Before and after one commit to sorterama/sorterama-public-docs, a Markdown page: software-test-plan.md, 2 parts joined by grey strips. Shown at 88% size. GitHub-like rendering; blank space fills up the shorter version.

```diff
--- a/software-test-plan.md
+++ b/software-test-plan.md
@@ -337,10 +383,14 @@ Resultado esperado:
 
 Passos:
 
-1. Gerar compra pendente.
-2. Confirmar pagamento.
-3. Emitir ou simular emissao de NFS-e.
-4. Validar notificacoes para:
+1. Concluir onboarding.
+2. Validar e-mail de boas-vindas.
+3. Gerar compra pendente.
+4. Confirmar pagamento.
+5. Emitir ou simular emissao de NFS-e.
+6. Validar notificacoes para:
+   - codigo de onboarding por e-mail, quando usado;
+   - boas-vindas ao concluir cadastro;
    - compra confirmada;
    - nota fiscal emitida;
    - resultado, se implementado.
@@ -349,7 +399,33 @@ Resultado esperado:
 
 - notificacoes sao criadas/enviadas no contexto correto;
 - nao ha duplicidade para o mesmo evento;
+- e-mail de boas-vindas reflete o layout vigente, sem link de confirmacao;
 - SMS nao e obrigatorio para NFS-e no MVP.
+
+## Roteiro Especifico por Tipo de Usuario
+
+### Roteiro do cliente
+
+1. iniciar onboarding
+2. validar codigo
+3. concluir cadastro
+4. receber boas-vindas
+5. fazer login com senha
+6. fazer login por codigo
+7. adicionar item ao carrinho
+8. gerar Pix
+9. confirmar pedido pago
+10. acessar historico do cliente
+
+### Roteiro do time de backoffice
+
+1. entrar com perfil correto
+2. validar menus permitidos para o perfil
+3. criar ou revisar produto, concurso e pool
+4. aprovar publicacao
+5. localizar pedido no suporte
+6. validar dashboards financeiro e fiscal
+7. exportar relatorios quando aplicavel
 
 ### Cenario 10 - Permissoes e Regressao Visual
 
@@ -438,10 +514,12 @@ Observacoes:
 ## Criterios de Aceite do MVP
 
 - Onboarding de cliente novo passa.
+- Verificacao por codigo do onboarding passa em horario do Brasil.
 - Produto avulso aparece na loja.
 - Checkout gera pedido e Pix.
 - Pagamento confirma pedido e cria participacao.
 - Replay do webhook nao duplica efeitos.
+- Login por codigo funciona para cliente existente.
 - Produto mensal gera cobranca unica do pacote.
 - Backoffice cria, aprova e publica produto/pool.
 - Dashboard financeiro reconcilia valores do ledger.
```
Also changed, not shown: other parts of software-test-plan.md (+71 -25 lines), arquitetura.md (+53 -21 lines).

==========

(Aim of the task): Reproduce the listing in full. Keep it exactly as written.

(Exercise output):
Before and after one commit to sorterama/sorterama-public-docs, a Markdown page: software-test-plan.md, 2 parts joined by grey strips. Shown at 88% size. GitHub-like rendering; blank space fills up the shorter version.

```diff
--- a/software-test-plan.md
+++ b/software-test-plan.md
@@ -337,10 +383,14 @@ Resultado esperado:
 
 Passos:
 
-1. Gerar compra pendente.
-2. Confirmar pagamento.
-3. Emitir ou simular emissao de NFS-e.
-4. Validar notificacoes para:
+1. Concluir onboarding.
+2. Validar e-mail de boas-vindas.
+3. Gerar compra pendente.
+4. Confirmar pagamento.
+5. Emitir ou simular emissao de NFS-e.
+6. Validar notificacoes para:
+   - codigo de onboarding por e-mail, quando usado;
+   - boas-vindas ao concluir cadastro;
    - compra confirmada;
    - nota fiscal emitida;
    - resultado, se implementado.
@@ -349,7 +399,33 @@ Resultado esperado:
 
 - notificacoes sao criadas/enviadas no contexto correto;
 - nao ha duplicidade para o mesmo evento;
+- e-mail de boas-vindas reflete o layout vigente, sem link de confirmacao;
 - SMS nao e obrigatorio para NFS-e no MVP.
+
+## Roteiro Especifico por Tipo de Usuario
+
+### Roteiro do cliente
+
+1. iniciar onboarding
+2. validar codigo
+3. concluir cadastro
+4. receber boas-vindas
+5. fazer login com senha
+6. fazer login por codigo
+7. adicionar item ao carrinho
+8. gerar Pix
+9. confirmar pedido pago
+10. acessar historico do cliente
+
+### Roteiro do time de backoffice
+
+1. entrar com perfil correto
+2. validar menus permitidos para o perfil
+3. criar ou revisar produto, concurso e pool
+4. aprovar publicacao
+5. localizar pedido no suporte
+6. validar dashboards financeiro e fiscal
+7. exportar relatorios quando aplicavel
 
 ### Cenario 10 - Permissoes e Regressao Visual
 
@@ -438,10 +514,12 @@ Observacoes:
 ## Criterios de Aceite do MVP
 
 - Onboarding de cliente novo passa.
+- Verificacao por codigo do onboarding passa em horario do Brasil.
 - Produto avulso aparece na loja.
 - Checkout gera pedido e Pix.
 - Pagamento confirma pedido e cria participacao.
 - Replay do webhook nao duplica efeitos.
+- Login por codigo funciona para cliente existente.
 - Produto mensal gera cobranca unica do pacote.
 - Backoffice cria, aprova e publica produto/pool.
 - Dashboard financeiro reconcilia valores do ledger.
```
Also changed, not shown: other parts of software-test-plan.md (+71 -25 lines), arquitetura.md (+53 -21 lines).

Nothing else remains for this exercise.